__WHAT THE TASK REQUIRES__
A single number is wanted: how many lines of the data include the string "index".

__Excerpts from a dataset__
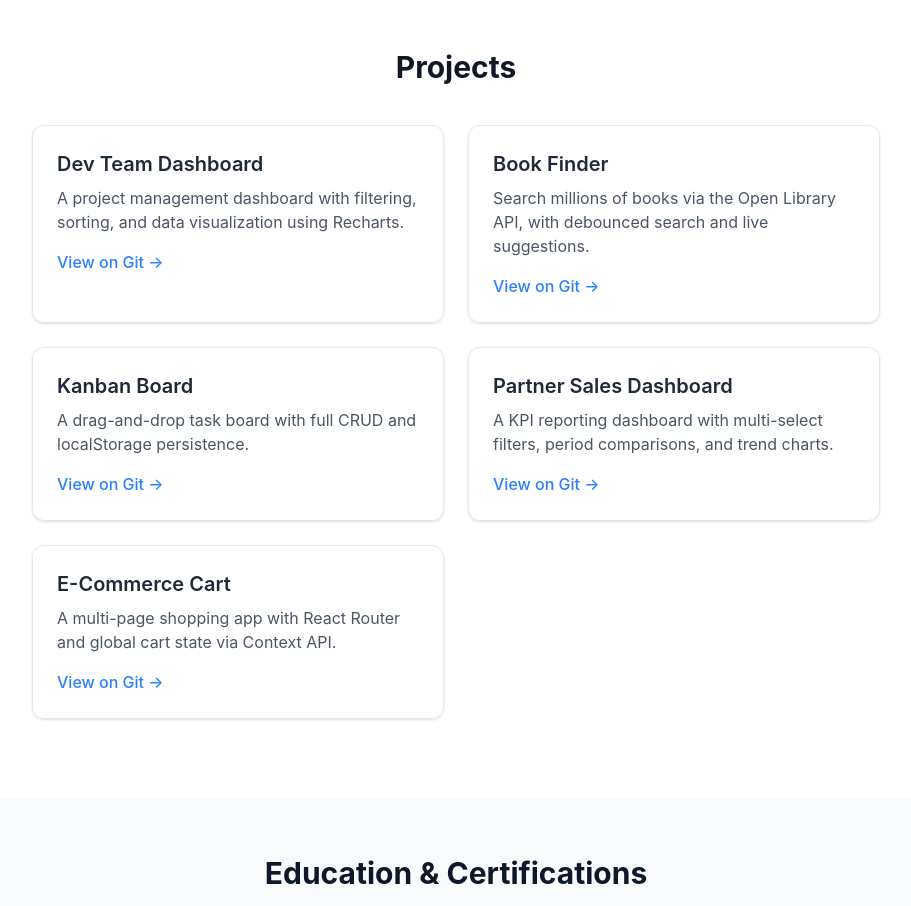
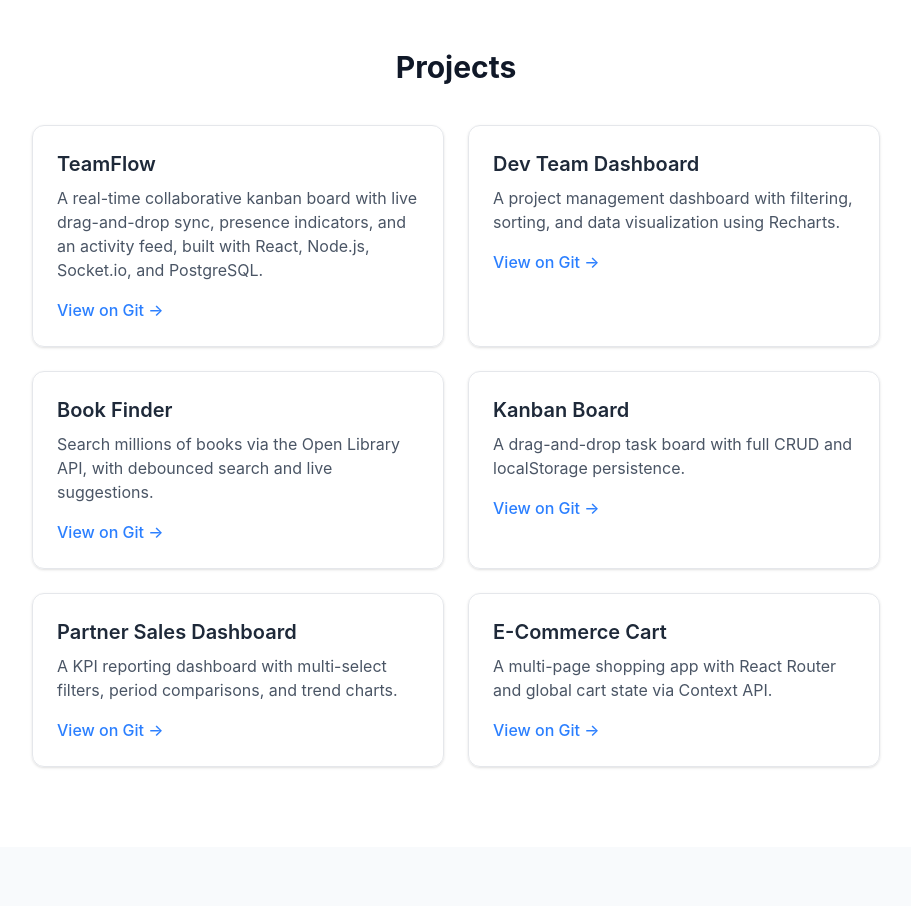
Before and after one commit to zuleidyb/my-portfolio, a React (Vite) app: page / in a window 1280 px wide. Shown: the part 3540-4446 px from the top of the page, without its empty margins (184-1095 px from the left). Built offline with nearby package versions, Linux system fonts and the light colour scheme.

Commit message:
Add TeamFlow project to portfolio

```diff
--- a/src/components/Projects.jsx
+++ b/src/components/Projects.jsx
@@ -1,4 +1,10 @@
 const projectList = [
+  {
+    id: 6,
+    title: 'TeamFlow',
+    description: 'A real-time collaborative kanban board with live drag-and-drop sync, presence indicators, and an activity feed, built with React, Node.js, Socket.io, and PostgreSQL.',
+    link: 'https://github.com/zuleidyb/teamflow-',
+  },
   {
     id: 1,
     title: 'Dev Team Dashboard',
```
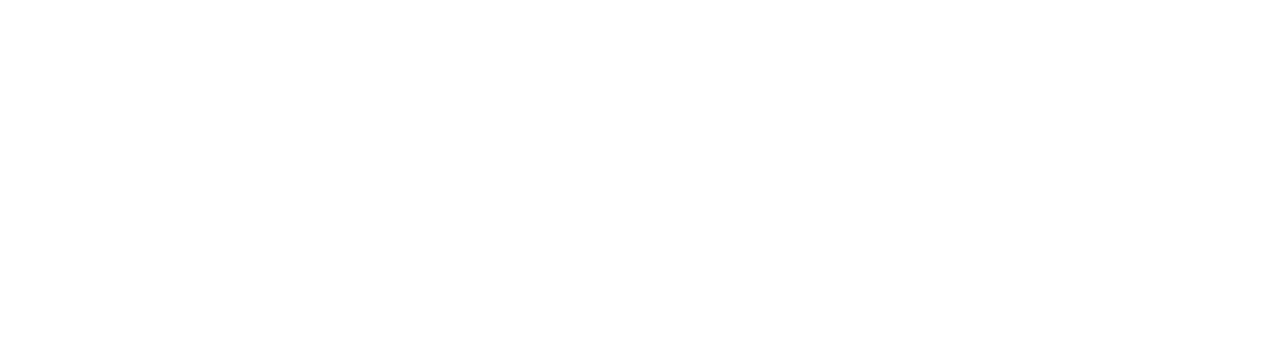
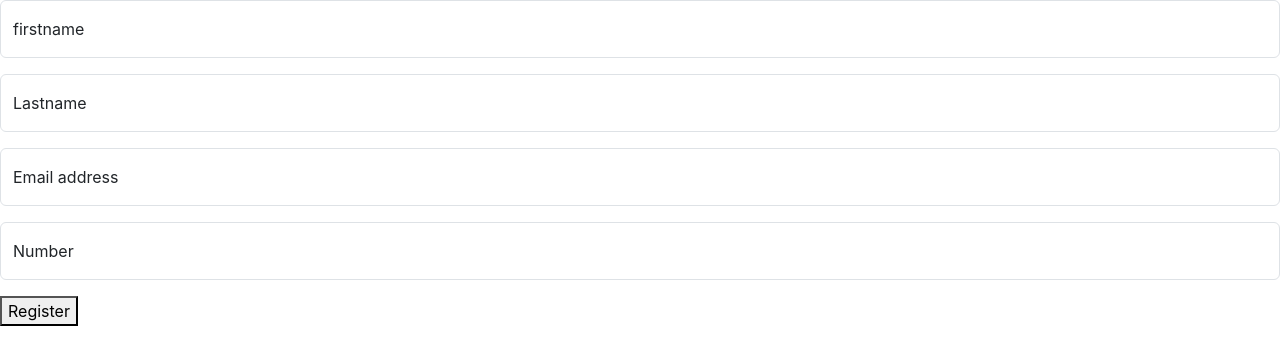
Before and after one commit to Nenavathnaresh/Reactapp, a React (Create React App) app: page / in a window 1280 px wide. Shown: the top 364 px of the page. Built offline with nearby package versions, Linux system fonts and the light colour scheme.

Commit message:
validation using formik

```diff
--- a/package.json
+++ b/package.json
@@ -7,6 +7,7 @@
     "@testing-library/react": "^13.4.0",
     "@testing-library/user-event": "^13.5.0",
     "axios": "^1.6.5",
+    "bootstrap": "^5.3.2",
     "formik": "^2.4.5",
     "react": "^18.2.0",
     "react-dom": "^18.2.0",
--- a/public/index.html
+++ b/public/index.html
@@ -25,6 +25,9 @@
       Learn how to configure a non-root public URL by running `npm run build`.
     -->
     <title>React App</title>
+    <link href="https://cdn.jsdelivr.net/npm/bootstrap@5.3.2/dist/css/bootstrap.min.css" rel="stylesheet" integrity="sha384-T3c6CoIi6uLrA9TneNEoa7RxnatzjcDSCmG1MXxSR1GAsXEV/Dwwykc2MPK8M2HN" crossorigin="anonymous">
+    <script src="https://cdn.jsdelivr.net/npm/bootstrap@5.3.2/dist/js/bootstrap.bundle.min.js" integrity="sha384-C6RzsynM9kWDrMNeT87bh95OGNyZPhcTNXj1NW7RuBCsyN/o0jlpcV8Qyq46cDfL" crossorigin="anonymous"></script>
+
   </head>
   <body>
     <noscript>You need to enable JavaScript to run this app.</noscript>
--- a/src/App.js
+++ b/src/App.js
@@ -1,9 +1,11 @@
 import logo from './logo.svg';
 import './App.css';
+import Studentregistration from './StudentRegistration';
 
 function App() {
   return (
     <div>
+    <Studentregistration></Studentregistration>
 
     </div>
   );
--- /dev/null
+++ b/src/StudentRegistration.jsx
@@ -0,0 +1,59 @@
+import { useFormik } from "formik";
+import React from "react";
+
+function checkForm(values){
+    var error={};
+    if(!values.firstname){
+        error.firstname = 'firstname is mandatory'
+    }
+    if(!values.mail){
+        error.mail = 'Enter your mail id'
+    }
+    return error
+}
+
+function Studentregistration() {
+
+    const formik = useFormik({
+        initialValues: {
+            firstname: '',
+            lastname: '',
+            mail: '',
+            number: ''
+        },
+
+        validate:checkForm,
+
+        onSubmit: (values) => {
+            console.log(values);
+        }
+    })
+
+    console.log(formik);
+    return (
+        <div>
+            <form onSubmit={formik.handleSubmit}>
+                <div className="form-floating mb-3">
+                    <input className="form-control" id="fn" type="text"  name="firstname" placeholder="fn" onChange={formik.handleChange} onBlur={formik.handleBlur} />
+                    <label htmlFor="fn">firstname</label>
+                    <div className="text-danger">{formik.touched.firstname && formik.errors.firstname}</div>
+                </div>
+                <div class="form-floating mb-3">
+                    <input type="text" class="form-control" id="floatingInput" name="lastname" placeholder="ln" onChange={formik.handleChange}/>
+                    <label for="floatingInput">Lastname</label>
+                </div>
+                <div className="form-floating mb-3">
+                    <input className="form-control" type="mail" name="mail" id="mail" placeholder="mail" onChange={formik.handleChange} onBlur={formik.handleBlur} />
+                    <label htmlFor="mail">Email address</label>
+                    <div className="text-danger">{formik.touched.mail && formik.errors.mail}</div>
+                </div>
+                <div className="form-floating mb-3">
+                    <input className="form-control" type="number" name="number" id="mail" placeholder="num" onChange={formik.handleChange} />
+                    <label htmlFor="mail">Number</label>
+                </div>
+                <button type="submit">Register</button>
+            </form>
+        </div>
+    )
+}
+export default Studentregistration
--- a/src/index.js
+++ b/src/index.js
@@ -6,9 +6,9 @@
 
 const root = ReactDOM.createRoot(document.getElementById('root'));
 root.render(
-  <React.StrictMode>
+
     <App />
-  </React.StrictMode>
+
 );
 
 // If you want to start measuring performance in your app, pass a function
```
Also changed, not shown: 1 other file (tests, documents, lock files or other folders).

__RESPONSE AREA__
4